• [Itemized modification records]

--- --- ---

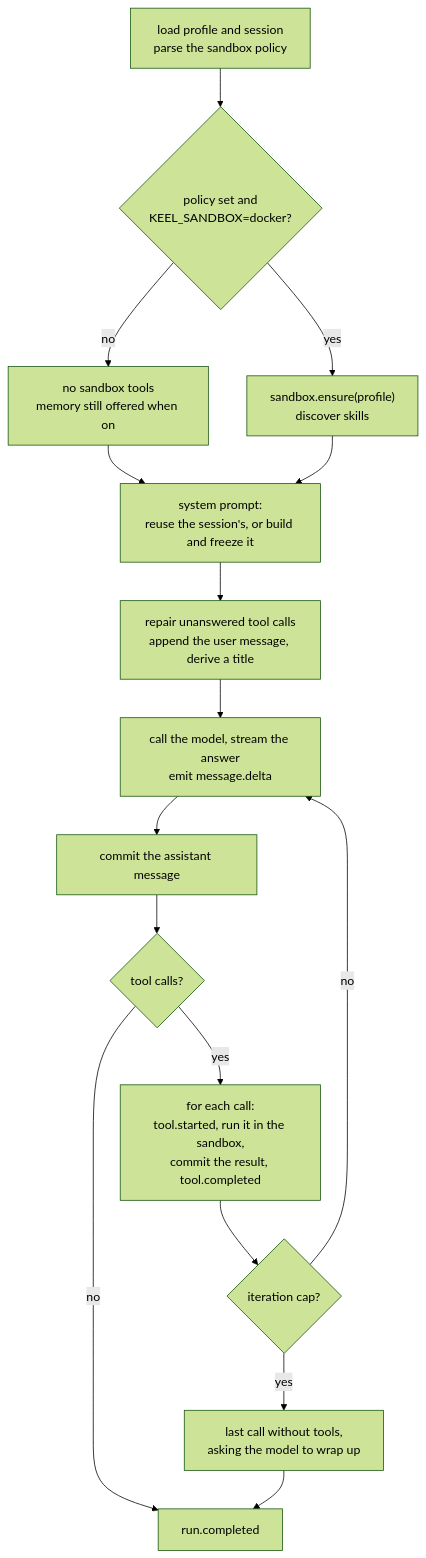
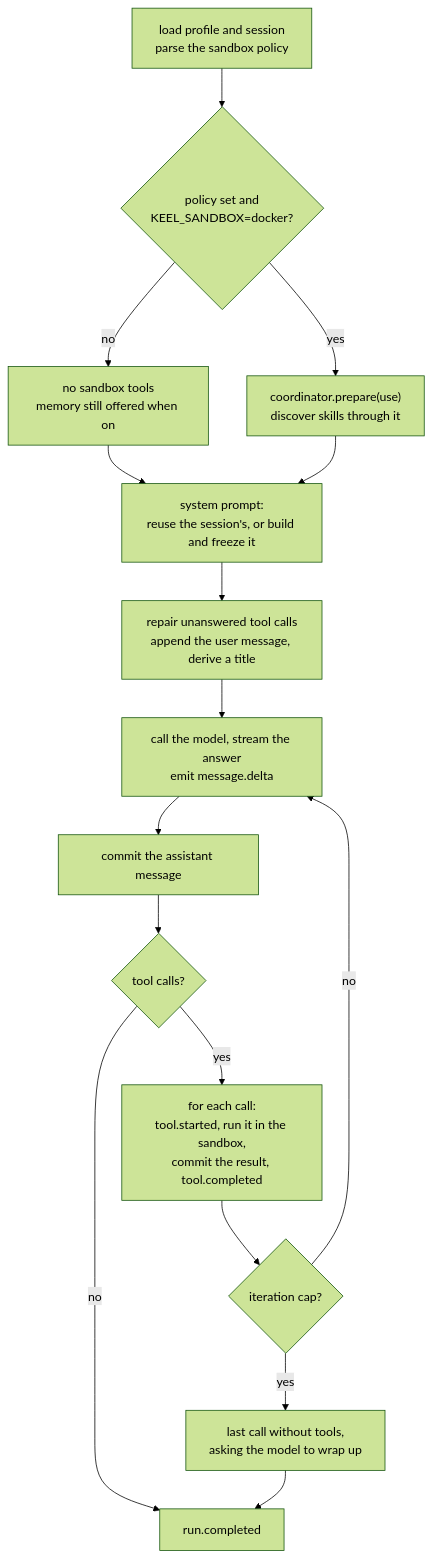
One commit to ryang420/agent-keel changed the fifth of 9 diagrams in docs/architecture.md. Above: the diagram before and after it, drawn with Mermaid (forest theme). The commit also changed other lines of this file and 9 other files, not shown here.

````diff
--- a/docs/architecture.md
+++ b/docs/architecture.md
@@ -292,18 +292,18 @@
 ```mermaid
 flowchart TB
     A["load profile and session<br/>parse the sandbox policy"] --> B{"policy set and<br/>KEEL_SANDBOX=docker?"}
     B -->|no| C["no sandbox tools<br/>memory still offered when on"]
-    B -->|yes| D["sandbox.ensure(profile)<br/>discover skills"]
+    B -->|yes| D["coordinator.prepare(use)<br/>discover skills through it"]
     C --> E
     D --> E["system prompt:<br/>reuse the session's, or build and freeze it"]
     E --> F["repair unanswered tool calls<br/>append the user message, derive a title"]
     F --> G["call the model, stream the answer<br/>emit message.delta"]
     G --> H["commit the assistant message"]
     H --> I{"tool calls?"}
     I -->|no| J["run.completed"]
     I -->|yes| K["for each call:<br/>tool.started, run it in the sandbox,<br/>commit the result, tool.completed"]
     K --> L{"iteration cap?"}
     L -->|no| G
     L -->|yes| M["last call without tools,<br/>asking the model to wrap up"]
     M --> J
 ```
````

--- --- ---

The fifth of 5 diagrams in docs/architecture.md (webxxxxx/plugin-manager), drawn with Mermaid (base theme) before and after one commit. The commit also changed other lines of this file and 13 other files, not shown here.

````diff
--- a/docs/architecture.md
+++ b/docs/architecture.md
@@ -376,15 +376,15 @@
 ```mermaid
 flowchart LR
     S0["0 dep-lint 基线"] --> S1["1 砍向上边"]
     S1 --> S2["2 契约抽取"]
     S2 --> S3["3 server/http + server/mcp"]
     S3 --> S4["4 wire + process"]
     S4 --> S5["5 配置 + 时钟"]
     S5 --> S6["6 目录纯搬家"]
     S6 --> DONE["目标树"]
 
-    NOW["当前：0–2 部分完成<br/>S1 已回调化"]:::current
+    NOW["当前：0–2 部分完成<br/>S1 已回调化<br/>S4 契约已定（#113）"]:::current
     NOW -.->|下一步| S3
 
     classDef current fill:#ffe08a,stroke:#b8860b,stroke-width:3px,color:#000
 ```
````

--- --- ---

• [WHAT THE EXERCISE ASKS] Copy out each line of the records above that includes "current".

• [OUTPUT BELOW]
-    NOW["当前：0–2 部分完成<br/>S1 已回调化"]:::current
+    NOW["当前：0–2 部分完成<br/>S1 已回调化<br/>S4 契约已定（#113）"]:::current
     classDef current fill:#ffe08a,stroke:#b8860b,stroke-width:3px,color:#000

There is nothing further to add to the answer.